More Information About This Seller | Ask Bookseller a Question

Buy New
US$ 19.11
Convert Currency

Add to Basket

Shipping: US$ 3.99
Within U.S.A.
Destination, Rates & Speeds

9.

Published by Da Capo Press (1998)
ISBN 10: 0738200352 ISBN 13: 9780738200354
New Paperback Quantity Available: 1
Seller:
Irish Booksellers
(Rumford, ME, U.S.A.)
Rating
[?]

Book Description Da Capo Press, 1998. Paperback. Book Condition: New. book. Bookseller Inventory # M0738200352

More Information About This Seller | Ask Bookseller a Question
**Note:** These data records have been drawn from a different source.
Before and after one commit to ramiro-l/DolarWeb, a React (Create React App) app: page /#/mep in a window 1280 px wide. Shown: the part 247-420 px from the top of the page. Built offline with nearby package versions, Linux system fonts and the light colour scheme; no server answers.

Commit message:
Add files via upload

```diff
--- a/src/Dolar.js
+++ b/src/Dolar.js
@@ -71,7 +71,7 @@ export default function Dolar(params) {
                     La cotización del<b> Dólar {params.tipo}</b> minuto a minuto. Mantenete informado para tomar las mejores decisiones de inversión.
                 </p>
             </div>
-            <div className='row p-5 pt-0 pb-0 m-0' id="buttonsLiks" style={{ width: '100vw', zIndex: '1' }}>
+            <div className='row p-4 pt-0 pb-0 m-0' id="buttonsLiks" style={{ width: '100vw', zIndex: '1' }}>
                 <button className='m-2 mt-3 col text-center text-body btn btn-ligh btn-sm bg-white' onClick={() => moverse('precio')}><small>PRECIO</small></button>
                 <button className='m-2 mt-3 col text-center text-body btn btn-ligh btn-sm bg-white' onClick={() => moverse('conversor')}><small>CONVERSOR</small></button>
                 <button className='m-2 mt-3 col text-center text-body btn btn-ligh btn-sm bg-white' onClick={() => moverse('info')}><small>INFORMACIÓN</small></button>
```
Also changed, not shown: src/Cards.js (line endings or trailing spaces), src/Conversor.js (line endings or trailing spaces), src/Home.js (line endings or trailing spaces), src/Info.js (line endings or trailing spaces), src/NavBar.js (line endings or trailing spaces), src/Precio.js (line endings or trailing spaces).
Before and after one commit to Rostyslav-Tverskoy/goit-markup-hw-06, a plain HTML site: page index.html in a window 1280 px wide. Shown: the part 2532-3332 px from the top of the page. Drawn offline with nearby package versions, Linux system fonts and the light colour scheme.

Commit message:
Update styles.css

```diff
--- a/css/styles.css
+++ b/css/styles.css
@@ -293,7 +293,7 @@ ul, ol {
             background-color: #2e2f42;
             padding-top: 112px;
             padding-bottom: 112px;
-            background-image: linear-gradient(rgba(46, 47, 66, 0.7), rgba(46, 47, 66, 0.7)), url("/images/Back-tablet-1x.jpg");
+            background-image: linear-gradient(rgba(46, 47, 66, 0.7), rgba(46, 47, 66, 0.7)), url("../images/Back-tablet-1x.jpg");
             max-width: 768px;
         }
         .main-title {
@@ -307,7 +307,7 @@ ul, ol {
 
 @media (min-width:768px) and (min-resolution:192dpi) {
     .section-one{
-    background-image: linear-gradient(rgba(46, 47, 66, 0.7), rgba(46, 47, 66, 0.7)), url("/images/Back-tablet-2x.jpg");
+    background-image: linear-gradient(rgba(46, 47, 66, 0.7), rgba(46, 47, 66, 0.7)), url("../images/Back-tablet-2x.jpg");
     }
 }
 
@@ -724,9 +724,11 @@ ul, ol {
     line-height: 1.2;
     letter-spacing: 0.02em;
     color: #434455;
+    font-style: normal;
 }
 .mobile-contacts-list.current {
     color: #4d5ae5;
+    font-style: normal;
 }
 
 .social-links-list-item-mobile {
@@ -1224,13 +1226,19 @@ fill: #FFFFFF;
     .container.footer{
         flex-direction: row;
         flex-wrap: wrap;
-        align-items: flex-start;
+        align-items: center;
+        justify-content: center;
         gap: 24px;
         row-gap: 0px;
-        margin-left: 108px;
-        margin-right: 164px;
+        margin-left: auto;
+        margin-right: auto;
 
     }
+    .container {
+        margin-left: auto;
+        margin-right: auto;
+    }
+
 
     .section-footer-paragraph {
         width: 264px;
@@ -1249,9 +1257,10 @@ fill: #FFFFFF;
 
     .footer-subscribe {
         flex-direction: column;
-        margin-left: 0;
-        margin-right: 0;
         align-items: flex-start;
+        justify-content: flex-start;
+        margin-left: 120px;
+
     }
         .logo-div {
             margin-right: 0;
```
Buy New
US$ 24.94
Convert Currency

Add to Basket

Shipping: FREE
Within U.S.A.
Destination, Rates & Speeds

10.

Published by Da Capo Press
ISBN 10: 0738200352 ISBN 13: 9780738200354
New Paperback Quantity Available: > 20
Seller:
BuySomeBooks
(Las Vegas, NV, U.S.A.)
Rating
[?]

Book Description Da Capo Press. Paperback. Book Condition: New. Paperback. 416 pages. Dimensions: 9.1in. x 6.1in. x 1.2in.The America of the 1980s is often caricatured as a time of yuppie greed and self-absorption. But what was driving that decades rampant pursuit of individual pleasure What were the cultural forces behind Madonnas Material Girl and Oliver Stones Wall Street These fascinating essays, collected by historian Gilbert T. Sewall from the major books, journals, news reports, and public addresses of the day, survey the tumultuous social change that engulfed the nationand explain why we are still feeling the aftershocks today. With contributions by such diverse figures as Chistopher Lasch, Lewis H. Lapham, Eric Bogosian, and Hilton Kramer, The Eighties touches on the hallmarks of the age: celebrity culture and hype, exhibitionism and shamelessness, academic ferment, and the lure of money. Kennedy Fraser on the new trend machine. James Q. Wilson on attitudes toward crime, Shelby Steele on African American angst, Tom Wolfe on art objects as religious totemsthis lively reader brings together, for the first time, the voices that defined an era. As Sewall so deftly tells it, the story of the 1980s is not merely one of politics or financial chicaneryalthough both get their due in the book. The 1980s were an era of disquieting attitudes, fantasies, and dreams. As Americans experienced new forms of social anxiety and spiritual crisis, the debate over what constitutes excellence in the arts and in education touched off the so-called culture wars. All of this is evident in the rise of identity politics as well as in films like The Big Chill and feel-good democratic displays of international activism like Live Aid, in the overnight sensation of cocaine-fueled, star-studded nightclubs like New York Citys Limelight, in the flamboyant mood of hit television shows like Dynasty and Dallas, and in the success of The Closing of the American Mind, Allan Blooms staunch defense of Western tradition. Invigorated conservatism in politics and society was, paradoxically, accompanied by the ascent of a new establishment of tenured radicals, for whom alternative values and cultural innovation supported lucrative careers. Finally empowered to make the social and political changes they had only dreamed about in earlier decades, these boomers stimulated an acrimonious debate over the nature of the good life and the soul of the nation. With remarkable verve, The Eighties sheds new light on the decade that brought us Ronald Reagan and MTV, a decade that continues to frame some of todays most vexing political, economic, and cultural debates This item ships from multiple locations. Your book may arrive from Roseburg,OR, La Vergne,TN. Paperback. Bookseller Inventory # 9780738200354

More Information About This Seller | Ask Bookseller a Question

Buy New
US$ 22.96
Convert Currency

Add to Basket

Shipping: US$ 3.95
Within U.S.A.
Destination, Rates & Speeds

There are more copies of this book

View all search results for this book